We visited the Singapore Art Museum to get a little culture, and I got more than I bargained for. I had an epiphany, and I am now looking into a career change. Specifically, the creative spirit within me is busting out, and I plan to become an artist.

Would you believe I was so inspired by the beautiful expressions of imagination and skillful renderings that I decided to devote my talents to similar expressions? No? I didn’t think so. In fact, I was just amazed by what passes for art these days, and I decided I could do it at least as well.

One piece was a series of 12 square cards arranged in a sequence, each one a darker shade of pink than the last. I could do that.

Then there was a group of television monitors playing videos of “performance art.” One screen showed a man taking off his pants. I do that every day. More than once, if I’m lucky! Another showed a man taking a swig from a bottle of water and forcefully spitting it out. I could do that.

There was also a Michael Jackson style jacket suspended from the ceiling by strings, as though an invisible Michael Jackson was getting ready to “Beat It.” I could do that, too.

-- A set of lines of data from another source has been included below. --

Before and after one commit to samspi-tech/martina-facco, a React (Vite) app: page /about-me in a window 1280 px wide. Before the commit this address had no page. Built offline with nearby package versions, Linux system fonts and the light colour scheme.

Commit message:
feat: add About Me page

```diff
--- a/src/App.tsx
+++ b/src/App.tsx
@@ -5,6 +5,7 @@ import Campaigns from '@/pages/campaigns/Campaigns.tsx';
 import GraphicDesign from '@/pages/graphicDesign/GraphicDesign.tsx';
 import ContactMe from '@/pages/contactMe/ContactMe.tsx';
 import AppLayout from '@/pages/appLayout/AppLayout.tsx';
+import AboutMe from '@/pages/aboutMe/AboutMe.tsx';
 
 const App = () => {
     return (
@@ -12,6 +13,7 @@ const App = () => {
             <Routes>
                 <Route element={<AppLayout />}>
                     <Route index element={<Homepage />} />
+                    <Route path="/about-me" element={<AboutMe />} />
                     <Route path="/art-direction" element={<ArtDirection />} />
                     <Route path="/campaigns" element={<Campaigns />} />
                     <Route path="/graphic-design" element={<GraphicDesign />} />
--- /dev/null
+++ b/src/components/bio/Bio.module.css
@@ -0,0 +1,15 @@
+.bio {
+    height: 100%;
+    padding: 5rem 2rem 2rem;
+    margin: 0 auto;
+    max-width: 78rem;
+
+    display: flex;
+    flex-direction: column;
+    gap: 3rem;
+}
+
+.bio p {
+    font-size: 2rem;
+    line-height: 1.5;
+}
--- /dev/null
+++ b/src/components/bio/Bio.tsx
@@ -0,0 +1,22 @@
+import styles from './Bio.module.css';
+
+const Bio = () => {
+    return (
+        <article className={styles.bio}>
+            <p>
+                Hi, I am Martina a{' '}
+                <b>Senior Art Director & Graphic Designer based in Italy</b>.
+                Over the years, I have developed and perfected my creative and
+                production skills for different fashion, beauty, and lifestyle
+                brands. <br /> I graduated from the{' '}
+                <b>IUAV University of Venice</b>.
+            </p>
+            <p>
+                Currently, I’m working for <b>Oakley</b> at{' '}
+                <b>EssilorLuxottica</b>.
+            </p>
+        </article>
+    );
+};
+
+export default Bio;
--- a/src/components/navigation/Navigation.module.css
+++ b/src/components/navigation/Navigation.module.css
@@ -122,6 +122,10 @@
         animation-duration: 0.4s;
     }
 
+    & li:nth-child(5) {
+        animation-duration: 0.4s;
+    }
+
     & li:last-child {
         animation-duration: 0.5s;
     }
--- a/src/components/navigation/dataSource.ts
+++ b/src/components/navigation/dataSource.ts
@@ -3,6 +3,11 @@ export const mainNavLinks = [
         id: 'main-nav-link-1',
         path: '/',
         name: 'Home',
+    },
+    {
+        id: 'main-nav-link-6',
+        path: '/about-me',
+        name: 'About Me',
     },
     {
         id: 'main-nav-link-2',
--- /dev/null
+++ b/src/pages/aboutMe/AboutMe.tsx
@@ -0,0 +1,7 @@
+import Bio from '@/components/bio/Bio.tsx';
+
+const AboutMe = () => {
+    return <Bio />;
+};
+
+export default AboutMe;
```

Then there was a cardboard box from an overnight delivery company that had been shaped into a crude house. In the “front yard” was a bunch of nail clippers, files, and other manicure tools. Wait a minute; that sounds bad. It was an arrangement of nail care implements. If you describe it the right way someone might actually pay money for it.

When my daughter builds a house of blocks and leaves her toys scattered around I used to think she was just making a mess and refusing to clean it up. Now I know better—I have a budding Duchamp on my hands. I had better stop giving her time out for that, lest I squelch her artistic genius.

My favorite—meaning the one that made me laugh the hardest—was a collection of old fashioned, lacy infant clothing, each suspended from the ceiling by strings, as though they were being worn by infant ghosts.

I got the feeling that some art class assignment was to create a piece of art by suspending objects from the ceiling with string, and the ones that didn’t pass somehow ended up at the museum.

I hate to sound so negative, but most of us artists are of a critical turn, and quite opinionated as well. So, in the interests of equal time, let me say that there were a few nice paintings, sculptures, and ceramic pieces.

There is also a Glass Hall with fantastic, colored glass bowls. I’m not so sure I could do that. These babies were not suspended from strings, but they were mounted high on the walls. Some genius decided that this room would be a great place for young schoolchildren on field trips to play, and the kids were throwing objects all over the place. So if you appreciate glass, you should definitely check it out. But hurry!

In the meantime, I will contemplate my first masterpiece. I’ll get started as soon as I find a large spool of string.